A study from Wilmer Eye Institute researchers showed that physician understanding of patient topical ophthalmic medication use based solely on bottle cap color is frequently incorrect, particularly in patients with glaucoma. Errors based on communication using bottle cap color alone may be common and could lead to confusion and harm.

Patients aged ≥18 years with primary open-angle, primary angle-closure, pseudoexfoliation or pigment-dispersion glaucoma, bilateral visual acuity of ≥20/400 and no concurrent conditions that may affect color vision were included in this cross-sectional study. One hundred patients provided color descriptions of 11 distinct medication bottle caps. Color descriptors were presented to three physicians who matched each color descriptor to the medication they thought the descriptor was describing. The main outcome measure was frequency of patient-physician agreement, i.e., all three physicians accurately matched the color descriptor to the correct medication. Multivariate regression models evaluated whether patient-physician agreement decreased with degree of better-eye visual field damage, color descriptor heterogeneity or color vision deficiency, as determined by the Hardy-Rand-Rittler (HRR) score and Lanthony D15 color confusion index (D15 CCI).
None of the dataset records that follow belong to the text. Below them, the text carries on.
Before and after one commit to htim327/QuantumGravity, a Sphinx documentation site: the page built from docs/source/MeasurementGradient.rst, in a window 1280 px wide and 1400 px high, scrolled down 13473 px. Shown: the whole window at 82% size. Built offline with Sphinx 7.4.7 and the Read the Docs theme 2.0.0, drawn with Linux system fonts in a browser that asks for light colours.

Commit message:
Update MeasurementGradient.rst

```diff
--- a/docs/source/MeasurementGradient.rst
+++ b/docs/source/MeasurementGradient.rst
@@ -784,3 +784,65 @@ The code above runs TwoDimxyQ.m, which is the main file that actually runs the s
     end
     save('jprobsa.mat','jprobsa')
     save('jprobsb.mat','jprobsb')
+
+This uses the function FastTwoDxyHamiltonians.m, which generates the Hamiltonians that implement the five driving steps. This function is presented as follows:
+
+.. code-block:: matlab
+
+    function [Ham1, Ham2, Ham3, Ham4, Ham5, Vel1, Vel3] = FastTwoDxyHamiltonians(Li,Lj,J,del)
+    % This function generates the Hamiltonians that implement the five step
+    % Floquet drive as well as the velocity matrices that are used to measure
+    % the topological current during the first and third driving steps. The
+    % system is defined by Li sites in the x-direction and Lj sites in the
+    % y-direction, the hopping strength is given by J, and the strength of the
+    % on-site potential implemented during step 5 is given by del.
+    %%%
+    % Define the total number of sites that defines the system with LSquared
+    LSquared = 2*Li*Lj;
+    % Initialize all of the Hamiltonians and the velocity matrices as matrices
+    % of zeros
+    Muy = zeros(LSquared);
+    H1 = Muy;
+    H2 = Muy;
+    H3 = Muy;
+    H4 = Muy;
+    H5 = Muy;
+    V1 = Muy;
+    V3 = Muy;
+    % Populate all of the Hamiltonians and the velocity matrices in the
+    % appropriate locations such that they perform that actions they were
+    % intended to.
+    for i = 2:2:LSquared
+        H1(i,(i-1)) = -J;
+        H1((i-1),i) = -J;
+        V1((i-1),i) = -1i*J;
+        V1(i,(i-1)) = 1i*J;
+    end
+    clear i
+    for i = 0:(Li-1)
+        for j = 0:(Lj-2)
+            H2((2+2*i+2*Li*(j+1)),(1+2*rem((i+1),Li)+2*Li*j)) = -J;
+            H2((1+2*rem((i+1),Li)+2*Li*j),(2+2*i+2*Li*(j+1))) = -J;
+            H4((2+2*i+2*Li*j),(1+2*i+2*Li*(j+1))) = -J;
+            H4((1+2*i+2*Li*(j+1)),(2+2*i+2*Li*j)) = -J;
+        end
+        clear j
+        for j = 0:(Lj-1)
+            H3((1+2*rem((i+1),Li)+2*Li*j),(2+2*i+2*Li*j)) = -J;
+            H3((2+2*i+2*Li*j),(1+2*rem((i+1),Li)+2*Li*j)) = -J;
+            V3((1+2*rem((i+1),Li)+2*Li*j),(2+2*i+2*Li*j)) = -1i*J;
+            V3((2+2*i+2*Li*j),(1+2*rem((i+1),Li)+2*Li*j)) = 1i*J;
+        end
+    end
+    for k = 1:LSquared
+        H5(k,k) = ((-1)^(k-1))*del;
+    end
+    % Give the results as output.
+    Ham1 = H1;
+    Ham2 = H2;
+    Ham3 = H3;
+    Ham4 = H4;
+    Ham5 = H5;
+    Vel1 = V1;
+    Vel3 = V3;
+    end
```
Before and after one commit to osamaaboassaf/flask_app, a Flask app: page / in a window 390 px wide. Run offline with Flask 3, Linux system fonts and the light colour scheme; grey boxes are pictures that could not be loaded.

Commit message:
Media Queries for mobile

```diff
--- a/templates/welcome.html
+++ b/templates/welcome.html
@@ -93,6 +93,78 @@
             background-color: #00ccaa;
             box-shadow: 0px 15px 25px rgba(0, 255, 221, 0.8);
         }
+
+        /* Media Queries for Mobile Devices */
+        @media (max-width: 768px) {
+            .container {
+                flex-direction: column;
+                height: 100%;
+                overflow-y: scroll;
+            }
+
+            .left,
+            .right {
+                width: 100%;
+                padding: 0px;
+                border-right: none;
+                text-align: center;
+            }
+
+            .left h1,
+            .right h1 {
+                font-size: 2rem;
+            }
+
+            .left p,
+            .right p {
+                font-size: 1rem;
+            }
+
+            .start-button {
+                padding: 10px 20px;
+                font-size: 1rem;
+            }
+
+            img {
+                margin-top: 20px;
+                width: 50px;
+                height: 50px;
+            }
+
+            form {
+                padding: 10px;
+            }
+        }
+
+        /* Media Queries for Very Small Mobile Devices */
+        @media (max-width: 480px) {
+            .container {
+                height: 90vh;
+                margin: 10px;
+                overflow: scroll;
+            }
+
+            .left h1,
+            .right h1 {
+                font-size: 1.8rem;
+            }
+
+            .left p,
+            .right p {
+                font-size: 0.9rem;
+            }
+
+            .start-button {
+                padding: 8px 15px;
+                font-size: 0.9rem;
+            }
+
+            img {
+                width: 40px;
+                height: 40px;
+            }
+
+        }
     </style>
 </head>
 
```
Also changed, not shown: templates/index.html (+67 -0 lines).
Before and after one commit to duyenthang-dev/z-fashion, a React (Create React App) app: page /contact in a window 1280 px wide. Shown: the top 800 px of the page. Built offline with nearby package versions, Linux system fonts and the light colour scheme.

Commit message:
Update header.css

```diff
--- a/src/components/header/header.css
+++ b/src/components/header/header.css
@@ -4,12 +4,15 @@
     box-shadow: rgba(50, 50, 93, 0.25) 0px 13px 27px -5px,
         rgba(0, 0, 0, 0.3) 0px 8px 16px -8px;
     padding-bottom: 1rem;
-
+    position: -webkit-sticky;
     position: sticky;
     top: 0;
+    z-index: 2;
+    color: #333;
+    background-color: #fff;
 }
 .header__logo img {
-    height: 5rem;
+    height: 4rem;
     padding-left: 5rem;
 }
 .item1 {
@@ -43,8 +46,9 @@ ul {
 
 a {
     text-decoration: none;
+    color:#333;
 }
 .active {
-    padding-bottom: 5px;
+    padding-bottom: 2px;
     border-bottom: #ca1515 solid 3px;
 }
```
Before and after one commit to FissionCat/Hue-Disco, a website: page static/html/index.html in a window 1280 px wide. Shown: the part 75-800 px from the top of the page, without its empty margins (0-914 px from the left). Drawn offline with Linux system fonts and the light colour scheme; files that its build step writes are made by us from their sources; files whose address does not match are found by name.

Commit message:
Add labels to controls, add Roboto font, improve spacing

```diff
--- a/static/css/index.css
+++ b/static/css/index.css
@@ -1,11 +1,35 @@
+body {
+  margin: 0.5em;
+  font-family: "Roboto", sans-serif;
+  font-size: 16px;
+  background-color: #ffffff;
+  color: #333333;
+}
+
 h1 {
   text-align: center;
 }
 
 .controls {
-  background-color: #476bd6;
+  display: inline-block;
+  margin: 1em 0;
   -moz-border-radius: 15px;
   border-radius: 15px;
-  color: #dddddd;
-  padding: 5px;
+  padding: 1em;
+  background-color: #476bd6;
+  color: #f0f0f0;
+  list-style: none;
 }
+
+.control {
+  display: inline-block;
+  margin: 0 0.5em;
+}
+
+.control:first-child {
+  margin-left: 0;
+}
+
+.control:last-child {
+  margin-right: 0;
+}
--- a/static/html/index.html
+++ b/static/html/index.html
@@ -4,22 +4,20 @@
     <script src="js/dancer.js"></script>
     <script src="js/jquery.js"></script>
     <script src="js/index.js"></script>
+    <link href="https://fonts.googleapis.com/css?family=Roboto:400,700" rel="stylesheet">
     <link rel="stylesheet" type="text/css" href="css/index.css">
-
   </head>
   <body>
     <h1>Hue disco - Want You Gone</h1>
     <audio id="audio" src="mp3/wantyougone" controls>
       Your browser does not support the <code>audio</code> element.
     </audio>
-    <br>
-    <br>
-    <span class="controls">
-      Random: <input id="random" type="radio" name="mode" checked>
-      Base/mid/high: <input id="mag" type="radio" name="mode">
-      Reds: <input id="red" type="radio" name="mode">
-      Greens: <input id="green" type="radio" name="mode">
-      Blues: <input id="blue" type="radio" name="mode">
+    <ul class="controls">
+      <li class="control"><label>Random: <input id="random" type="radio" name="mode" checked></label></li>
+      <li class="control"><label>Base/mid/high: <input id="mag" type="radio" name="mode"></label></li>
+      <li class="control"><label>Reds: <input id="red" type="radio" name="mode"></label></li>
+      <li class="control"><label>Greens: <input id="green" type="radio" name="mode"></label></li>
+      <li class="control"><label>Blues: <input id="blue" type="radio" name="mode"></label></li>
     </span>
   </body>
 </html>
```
Subjects had a mean age of 69 (±11) years, with VF mean deviation of -4.7 (±6.0) and -10.9 (±8.4) decibels in the better- and worse-seeing eyes, respectively. Patients produced 102 unique color descriptors to describe the colors of the 11 bottle caps. Among individual patients, the mean number of medications demonstrating agreement was 6.1/11 (55.5 percent). Agreement was <15 percent for four medications (prednisolone acetate, betaxolol HCl, brinzolamide/brimonidine and latanoprost). Lower HRR scores and higher D15 CCI, both indicating worse color vision, were associated with greater VF damage (p<0.001). The extent of color vision deficiency and color descriptor heterogeneity significantly predicted agreement in multivariate models (odds of agreement = 0.90 per one point decrement in HRR score, p<0.001; odds of agreement = 0.30 for medications exhibiting high heterogeneity [≥11 descriptors], p=0.007).

Ophthalmology 2015;122:2373-2379.
Dave P, Villareal G, Friedman D, Kahook M, et al.

Provider Communication Improves Eye Exam Adherence
Researchers from the Wills Eye Hospital evaluated the effect of written communication between an ophthalmologist and a primary-care physician on patient adherence to diabetic eye exam recommendations, and found that those patients with communication between providers are more likely to adhere to examinations.

In the retrospective cohort study, records of all patients with diabetes (n=1,968) and clinic visits between 2007 and 2010 were reviewed to collect: patient demographics; insurance status; hemoglobin A1C; severity of diabetic retinopathy; follow-up examinations; and written communication between a patient’s ophthalmologist and primary-care physician. Statistical analyses examined the relationship between physician communication and adherence to diabetic eye exam based on the American Academy of Ophthalmology-published recommendations.

Written communication from an ophthalmologist to a primary-care physician was associated with increased adherence to follow-up eye examination recommendations (odds ratio: 1.49; 95 percent confidence interval: 1.16 to 1.92; p=0.0018). Communication from a primary-care physician to an ophthalmologist was also associated with increased adherence (OR: 1.94; 95 percent CI: 1.37 to 2.77; p=0.0002). Multivariable analysis controlling for other factors associated with examination adherence confirmed that communication both to and from an ophthalmologist was independently and significantly associated with increased follow-up adherence.

Retina 2016;36:20-27.
Storey P, Murchison A, Pizzi L, Hark L, et al.